JUN 01, 2020
In this study, investigators used light scattering to visualize trajectories of speech-generated droplets with and without a mask.
The authors used a 532-nm green laser transformed into a light sheet that was approximately 1 mm thick and 150 mm tall. They directed this light sheet through slits on the sides of a cardboard box. The box, which was painted black interiorly, was positioned under a high-efficiency particulate air (HEPA) filter to eliminate dust. A volunteer was asked to speak through the open end of the box.
When the volunteer said, “stay healthy,” numerous droplets ranging from 20 to 500 μm were generated. These droplets produced flashes as they passed through the light sheet; the number of flashes per video frame was highest when the “th” sound in the word “healthy” was pronounced.
When the same phrase was uttered through a slightly damp washcloth over the speaker’s mouth, the flash count remained close to the background level. The study included a video of the experiment showing the speech-generated droplets.
The authors did not assess the relative roles of droplets generated during speech, droplet nuclei and aerosols in the transmission of viruses.
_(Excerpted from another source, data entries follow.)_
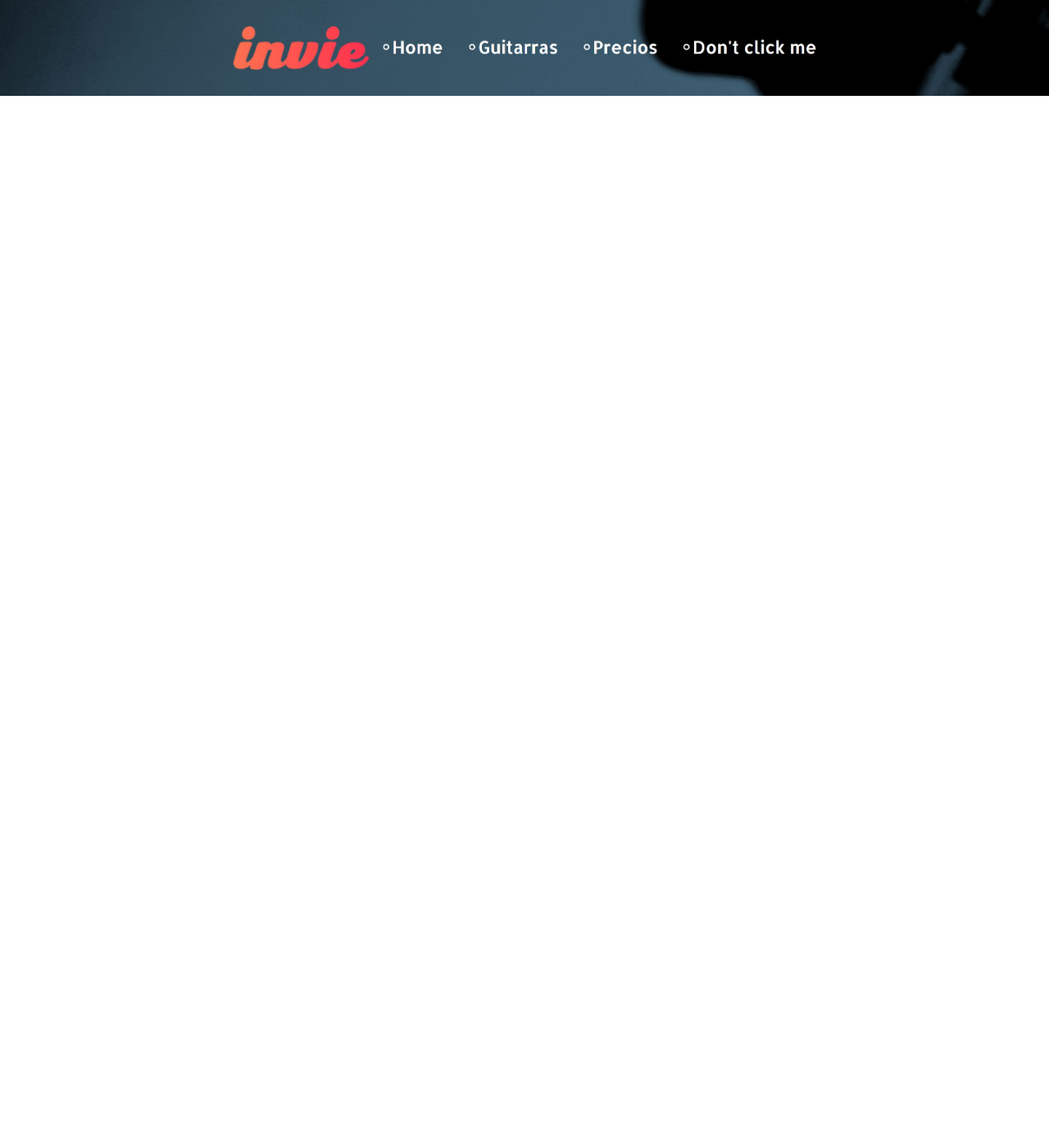
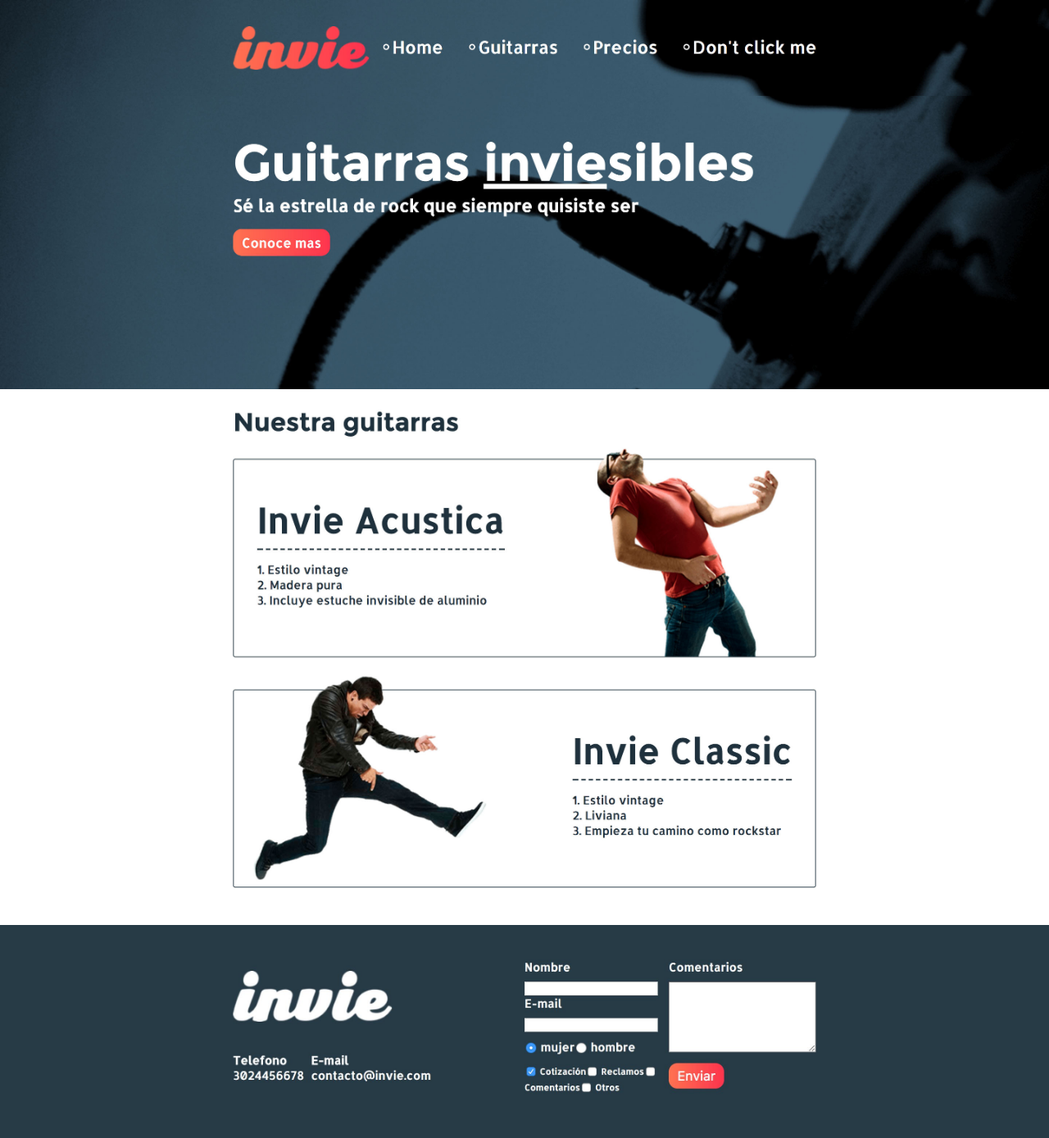
Before and after one commit to lauravillalobos/invie-github, a plain HTML site: page index.html in a window 1280 px wide. Shown: the whole page at 82% size. Before the commit the page ends 800 px from the top, so only its background shows below. Drawn offline with Linux system fonts and the light colour scheme.

Commit message:
agregando las demas imagenes al index.html

```diff
--- a/index.html
+++ b/index.html
@@ -20,6 +20,10 @@
 
 <body>
     <img src="header.jpg">
+    <img src="hero.jpg">
+    <img src="acustica.jpg">
+    <img src="clasica.jpg">
+    <img src="footer.jpg">
 </body>
 
 </html>
```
This experiment adds to the body of evidence that masks do reduce the transmission of droplets and should encourage patients and doctors to wear a mask when speaking. This serves as a reminder to health care providers of the dangers that can exist by not wearing a mask during sterile surgical procedures.